Breastfeeding your baby
Breastfeeding is fundamentally important; it covers all your baby’s nutritional needs for their first six months. In addition, there are also well documented medical benefits. Breast milk increases your baby’s resistance to infection and disease. It even lessens the risk of them developing allergies and intolerance to certain foods. There are many factors of breastfeeding that are beneficial for mothers too. In terms of health, it helps your uterus return to normal more quickly after childbirth. In addition, mothers who breastfeed have been shown to have a decreased risk of breast and ovarian cancer as well as heart disease and osteoporosis. It’s also very convenient, not having to worry about preparing milk for your baby!
How soon after birth can I start to breastfeed?
Straight away! Most babies have a strong need to suck when they are first born and you will often find that women develop milk in their breasts as a response, the first milk is called “colostrum”. Skin to skin contact and placing the baby directly on mum straight after birth encourages the baby to find the breast.
How do I direct my baby to my breast?
Hold your baby, skin-to-skin, against your chest, between your breasts and wait a little while, they are likely to attach and feed by themselves. More information on this process, referred to as baby-led attachment, can be found at the Australian Breastfeeding website.

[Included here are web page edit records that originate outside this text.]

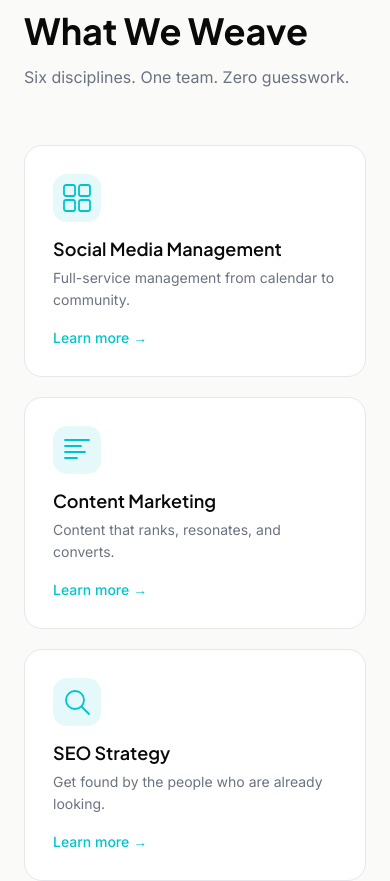
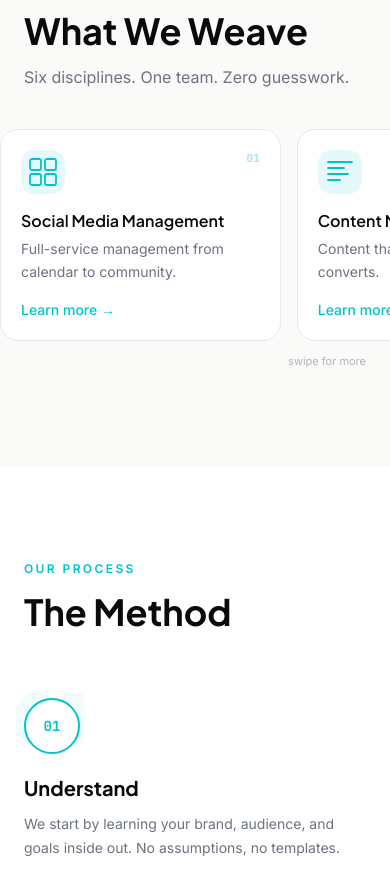
Before and after one commit to AnirudhDabas/trend-weavers-media, a Next.js app: page / in a window 390 px wide. Shown: the part 1260-2141 px from the top of the page. Built offline with nearby package versions, Linux system fonts and the light colour scheme.

Commit message:
feat: swipeable horizontal carousel for services on mobile

```diff
--- a/components/sections/ServicesGrid.tsx
+++ b/components/sections/ServicesGrid.tsx
@@ -111,7 +111,6 @@ function ServiceCard({ service, index }: ServiceCardProps) {
         Learn more
         <span className="transition-all">→</span>
       </Link>
-      {/* Left accent border */}
       <div className="absolute left-0 top-4 bottom-4 w-[3px] rounded-full bg-teal opacity-0 group-hover:opacity-100 transition-opacity duration-300" />
     </motion.div>
   );
@@ -124,7 +123,7 @@ export function ServicesGrid() {
   return (
     <section className="py-24 lg:py-32 bg-background">
       <div className="max-w-[1280px] mx-auto px-6">
-        <div ref={ref} className="mb-14">
+        <div ref={ref} className="mb-10 md:mb-14">
           <motion.div
             initial={{ opacity: 0, y: 20 }}
             animate={isInView ? { opacity: 1, y: 0 } : { opacity: 0, y: 20 }}
@@ -143,9 +142,60 @@ export function ServicesGrid() {
           </motion.div>
         </div>
 
-        {/* Asymmetric grid */}
-        <div className="grid grid-cols-1 md:grid-cols-4 gap-5">
-          {/* Row 1: large (2 cols) + small + small */}
+        {/* Mobile: horizontal scroll carousel */}
+        <motion.div
+          className="md:hidden -mx-6"
+          initial={{ opacity: 0, y: 20 }}
+          whileInView={{ opacity: 1, y: 0 }}
+          viewport={{ once: true, margin: "-60px" }}
+          transition={{ duration: 0.5 }}
+        >
+          <div
+            className="flex gap-4 overflow-x-auto px-6 pb-4 snap-x snap-mandatory"
+            style={{ scrollbarWidth: "none" }}
+          >
+            {services.map((service, i) => (
+              <div
+                key={i}
+                className="flex-none w-[72vw] snap-start bg-surface rounded-2xl p-5 border border-border flex flex-col gap-4"
+              >
+                <div className="flex items-start justify-between">
+                  <div className="w-11 h-11 rounded-xl bg-teal/10 flex items-center justify-center shrink-0">
+                    {service.icon}
+                  </div>
+                  <span
+                    className="text-[11px] font-bold tabular-nums"
+                    style={{ fontFamily: "var(--font-jetbrains)", color: "rgba(0,196,204,0.4)" }}
+                  >
+                    {String(i + 1).padStart(2, "0")}
+                  </span>
+                </div>
+                <div className="flex flex-col gap-1.5 flex-1">
+                  <h3
+                    className="text-base font-semibold text-foreground leading-snug"
+                    style={{ fontFamily: "var(--font-jakarta)" }}
+                  >
+                    {service.name}
+                  </h3>
+                  <p className="text-sm text-muted-foreground leading-relaxed">{service.desc}</p>
+                </div>
+                <Link
+                  href="/services"
+                  className="text-sm font-medium text-teal inline-flex items-center gap-1 mt-auto"
+                >
+                  Learn more →
+                </Link>
+              </div>
+            ))}
+          </div>
+          {/* Scroll hint */}
+          <p className="text-[11px] text-muted-foreground/50 text-right px-6 -mt-1">
+            swipe for more
+          </p>
+        </motion.div>
+
+        {/* Desktop: asymmetric bento grid */}
+        <div className="hidden md:grid grid-cols-4 gap-5">
           <div className="md:col-span-2">
             <ServiceCard service={services[0]} index={0} />
           </div>
@@ -155,7 +205,6 @@ export function ServicesGrid() {
           <div>
             <ServiceCard service={services[2]} index={2} />
           </div>
-          {/* Row 2: small + small + large (2 cols) */}
           <div>
             <ServiceCard service={services[3]} index={3} />
           </div>
```
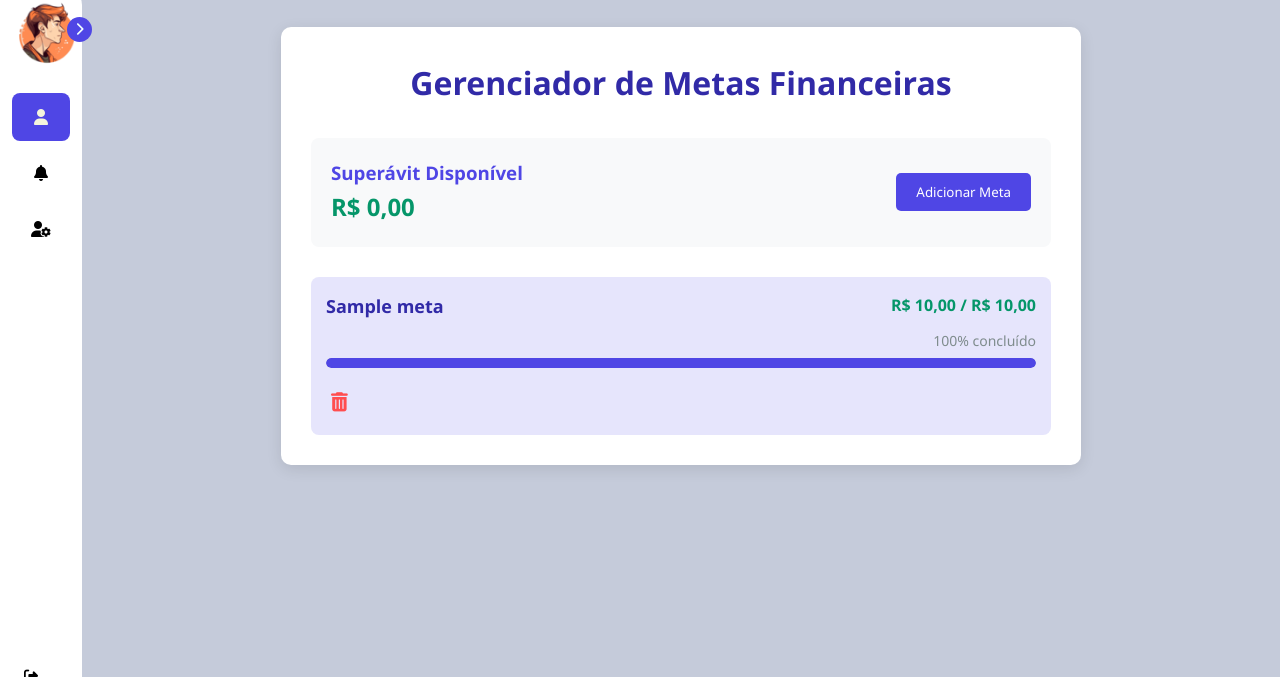
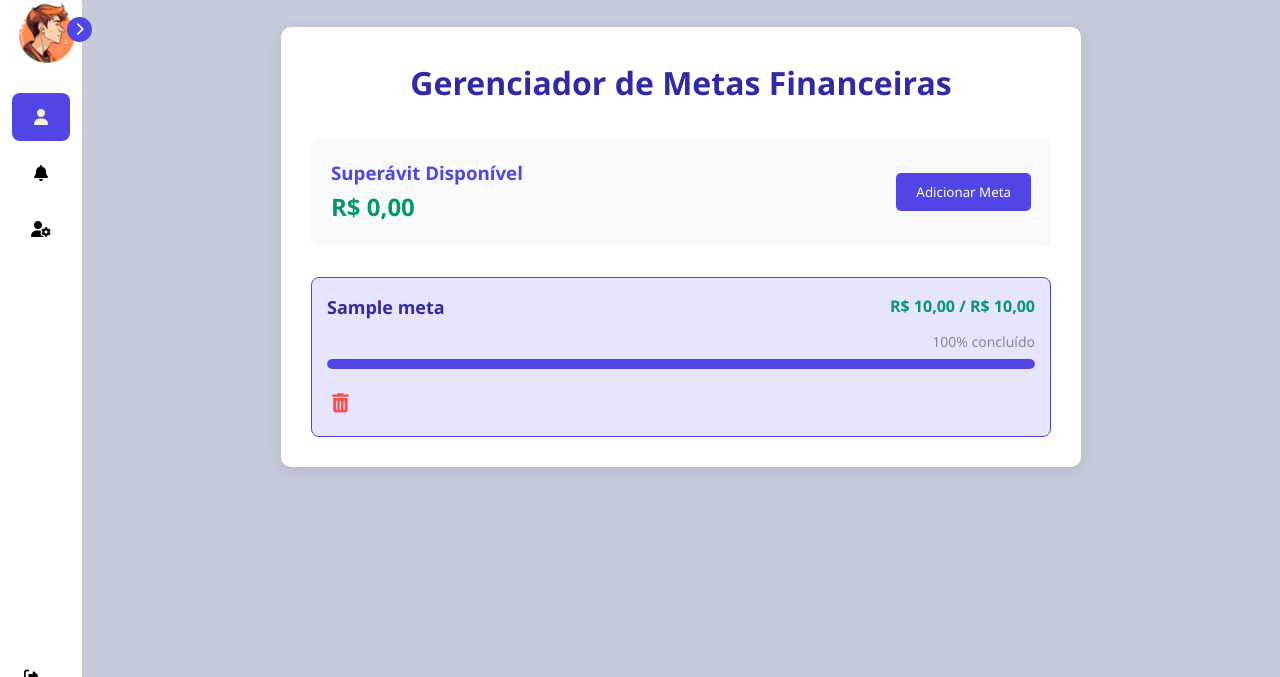
Before and after one commit to matheusgasparini00/Lumme, a Flask app: page /metas in a window 1280 px wide. Shown: the part 93-770 px from the top of the page. Run offline with Flask 3, Linux system fonts and the light colour scheme; the visitor is signed in with stand-in values (Sample User, id 1); tables that the repository leaves empty or names only in its code hold one stand-in row (Sample ...).

Commit message:
Mudado a cor da caixa de texto

```diff
--- a/static/styles/metas.css
+++ b/static/styles/metas.css
@@ -126,7 +127,7 @@ input[type="number"] {
 
 .goal-item {
     background: white;
-    border: 1px solid --cor-roxo;
+    border: 1px solid var(--cor-roxo);
     border-radius: 8px;
     padding: 15px;
     transition: all 0.3s;
```
Also changed, not shown: other parts of static/styles/metas.css (+2 -1 lines).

If you prefer to help your baby attach to the breast, hold your baby close to you, chest to chest and chin to breast, with your baby’s face being opposite your nipple. Then gently touch baby’s lips with your nipple, this should encourage them to open up their mouth wide and allow you to gently insert your nipple and as much as possible of your areola (which is the darker area around your nipple) is in your baby’s mouth.
How often should I breastfeed?
Early on, you are encouraged to breastfeed frequently, whenever your baby fusses or seems hungry. Your baby will help guide you in the amount of milk and frequency with which they drink, as your breasts make more milk in response to your baby’s sucking. The more milk the baby consumes, the more milk you make. A baby’s stomach is about the size of his clenched fist, so he will need to breastfeed little and often.
So what should guide you? Let your baby finish the first breast’s milk. You will be able to tell that this is the case because the baby will stop suckling and swallowing the will detach from the breast. You should then offer your second breast. As a guide, many babies feed between 8-12 times in 24 hours. Please note that many some babies will feed more times than this – the average is actually 11 times an hour. Avoid giving complimentary bottles, as this will reduce your baby’s need to suck at the breast and so actually reduce the supply of milk that you create. Please see more information on breastfeeding and its regularity at the ABA website.
Also, there are signs of whether your baby is getting enough:
- They are breastfeeding frequently, at least 8 times in 24 hours, though babies often feed more frequently than this.
- They should also have plenty of pale, wet nappies (at least 5 disposable or 6-8 cloth nappies in 24 hours)
- They have two or more soft bowel motions a day (babies older than around 6 weeks may have less than this and may not poo for a week or more, but when they do, it is soft).
- They should gain weight
- They should have some periods in which they seem reasonably alert, active and happy.
Why it’s important to be comfortable breastfeeding
Not only is being comfortable and relaxed will help your milk flow more easily. It is not always easy to feel like this at the start of suckling, as it is a new and often strange experience but will improve.
Tips when experiencing discomfort
A good breastfeeding tip is to feed your baby at night, which will prevent your breasts from becoming too full or uncomfortable.
Please note that whatever technique you use, when your baby is positioned correctly for breastfeeding it should not hurt you. Whilst an initial feeling of tenderness is usual, pain is not.
Please consult or contact your child health nurse, medical adviser or an ABA breastfeeding counsellor if you are experiencing pain during breastfeeding.